Edison was instructed at home by his mother and worked far above grade level. By age twelve he was finished with most of his formal studies and decided to see something of the world by working as a newsboy on a local train circuit. Unable to remain idle for any period of time, he set up shop in an unoccupied train-car and ran both a vegetable market and a newspaper business out of it. Using his own funds, he purchased a second hand printer, and began publishing the Weekly Herald, the first newspaper ever written, printed, and sold on board a moving train.
“I am besieged, by a thousand or more of the Mexicans under Santa Anna. I have sustained a continual Bombardment & cannonade for 24 hours & have not lost a man. The enemy has demanded a surrender at discretion, otherwise, the garrison are to be put to the sword . . . I have answered the demand with a cannon shot, & our flag still waves proudly from the walls I shall never surrender or retreat. . . . . I am determined to sustain myself as long as possible & die like a soldier who never forgets what is due to his own honor & that of his country VICTORY OR DEATH.” —William Barret Travis

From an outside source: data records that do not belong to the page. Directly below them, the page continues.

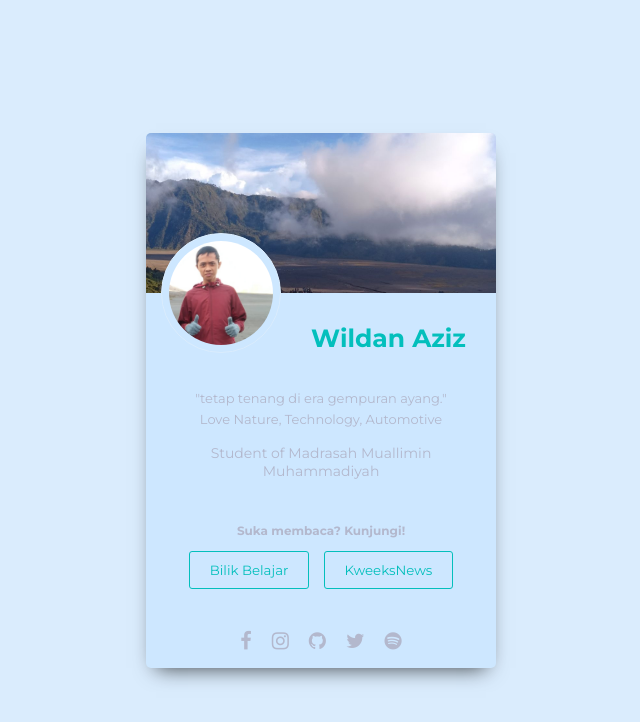
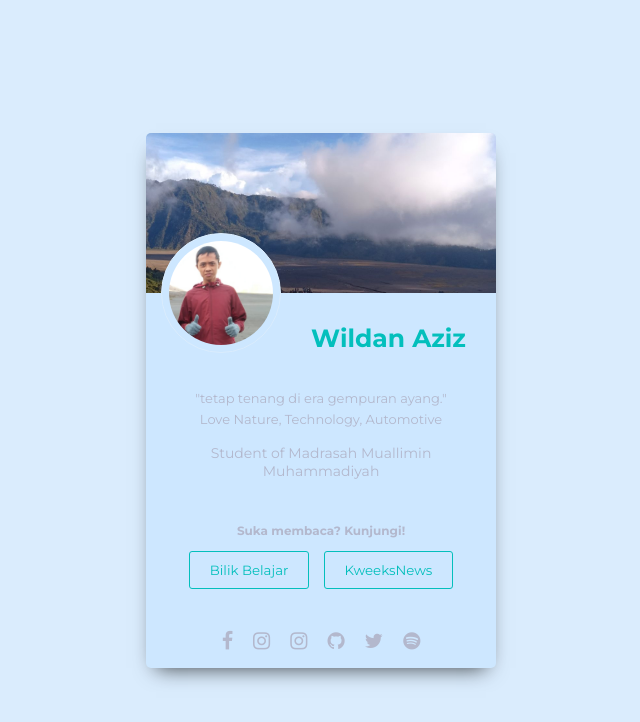
Before and after one commit to wildanaziz/danwildan.github.io, a plain HTML site: page index.html in a window 1280 px wide. Shown: the whole page, without its empty margins (319-959 px from the left). Drawn offline with Linux system fonts and the light colour scheme.

Commit message:
update data & add social media

```diff
--- a/index.html
+++ b/index.html
@@ -38,6 +38,7 @@
                     <ul class="card-social">
                         <li><a href="https://web.facebook.com/dani.wildan.733/"><i class="fa fa-facebook"></i></a></li>
                         <li><a href="https://instagram.com/wildannaziz"><i class="fa fa-instagram"></i></a></li>
+                        <li><a href="https://instagram.com/pent0lism"><i class="fa fa-instagram"></i></a></li>
                         <li><a href="https://github.com/wildanaziz"><i class="fa fa-github"></i></a></li>
                         <li><a href="https://twitter.com/wildan_azizz?s=08"><i class="fa fa-twitter"></i></a></li>
                         <li><a href="https://sptfy.com/pent0lisme"><i class="fa fa-spotify"></i></a></li>
```
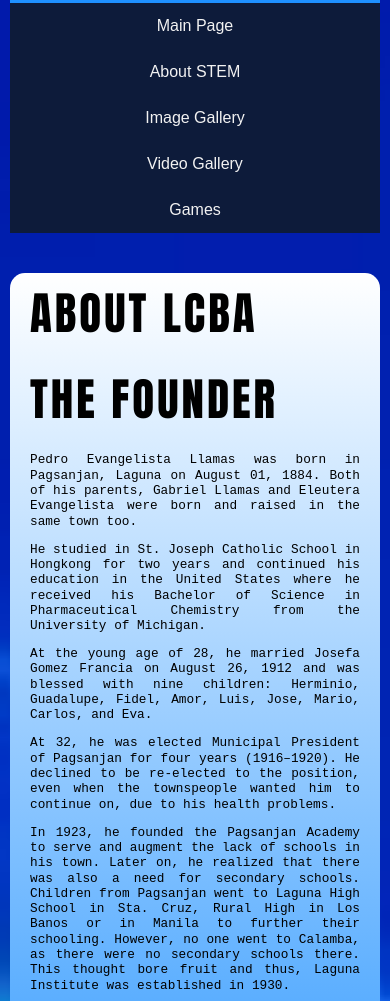
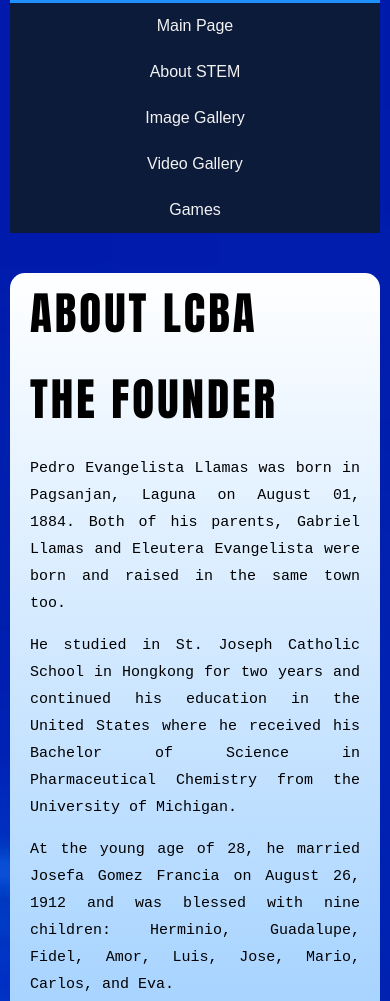
Before and after one commit to cherrybells/FINALDESTINATION, a plain HTML site: page About LCBA.html in a window 390 px wide. Shown: the part 429-1430 px from the top of the page. Drawn offline with Linux system fonts and the light colour scheme.

Commit message:
Update style.css

```diff
--- a/style.css
+++ b/style.css
@@ -386,39 +386,17 @@
     }
 }
 
-/* Make all content stay inside fixed boxes */
-.card, .boxes, .aboutLCBA, .Box-cont, .boxcontainer {
-    overflow: hidden;             /* hide overflow */
-    word-wrap: break-word;        /* break long words */
-    overflow-wrap: break-word;
-    white-space: normal;          /* allow wrapping */
-    box-sizing: border-box;       /* padding included in width */
+/* Index: LCBAIANS text fitting inside box */
+#students {
+    font-size: 90px;           /* reduce slightly for desktop */
+    white-space: nowrap;        /* keep single line if desired */
+    overflow: hidden;
+    text-overflow: ellipsis;    /* optional: show … if still too long */
 }
 
-/* Responsive font for smaller screens */
 @media screen and (max-width: 600px) {
-    .card p, .boxes p, .aboutLCBA p {
-        font-size: 0.85em;        /* smaller text for mobile */
-        line-height: 1.2;
+    #students {
+        font-size: 50px;       /* shrink on mobile */
+        letter-spacing: 5px;   /* reduce spacing */
     }
 }
-
-/* Video grid responsive for mobile */
-@media screen and (max-width: 600px) {
-    .video-grid {
-        grid-template-columns: 1fr;  /* one column on mobile */
-        grid-auto-rows: 1fr;         /* rows auto-fill to match width */
-    }
-
-    .video-box {
-        aspect-ratio: 1 / 1;         /* force square */
-        width: 100%;
-        height: auto;
-    }
-
-    video {
-        width: 100%;
-        height: 100%;
-        object-fit: cover;           /* fully fill the box without distortion */
-    }
-}
```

“As the Americans swarmed over the rails and came upon the deck the pirates gathered in a panic-stricken, confused mass on the forecastle. Apparently they thought themselves assailed by an opponent many times more numerous than themselves, whereas, in truth, the odds were all on their own side had they but known it. . . . .The pirates, terrorized from the beginning, stood before the fierce onslaught only long enough to see scores of their number go down under the unerring pistol shots and cutlass thrusts of the Americans, and then those of them who could, fled to the rails and jumped madly overboard. . . .”
Stories of the Pilgrims, by Margaret Pumphrey, is a family favorite, perfect for read-aloud in the weeks before Thanksgiving. It tells the dramatic story of the Pilgrim families who embarked for America on the Mayflower in search of religious freedom. Beginning at their first home in Scrooby, England, the book follows the family of William Brewster, first to Holland and then to the New World, where they endured great hardships in the years leading up to the first Thanksgiving celebration.
These swashbuckling pirate tales makes for a grand feast of adventure. With chapters such as Masters in Piracy, A Pirate Potentate, and Villainy on a Grand Scale the author recounts the dastardly deeds and desperate feats of dozens of pirates who terrorized the Caribbean Coasts during the age of Piracy. There is no shortage of action in this book; most horrifying exploits are rendered in reasonably good taste, and many of the tales are surprisingly amusing.
Every month Heritage History selects one book from its online collection to give away as a free sample, so that people will see how easy it is use our e-books. Our library contains over 400 books, so it will take a while to go through them all and we’re hoping that some of you history …
The USS Constitution, also known as “Old Ironsides” was one of the first frigates commissioned by the United States Navy. It was launched in 1797 and five years later was the flagship of the United States campaign against the Barbary Pirates in Tripoli. It was commanded by such great naval heroes as Edward Preble, Stephen Decatur, and Isaac Hull, and saw great service in the War of 1812. By 1830 she was considered unfit for service, but due to great public indignation, best expressed by this poem by Oliver Wendell Holmes Sr., was reconstructed and returned to commission.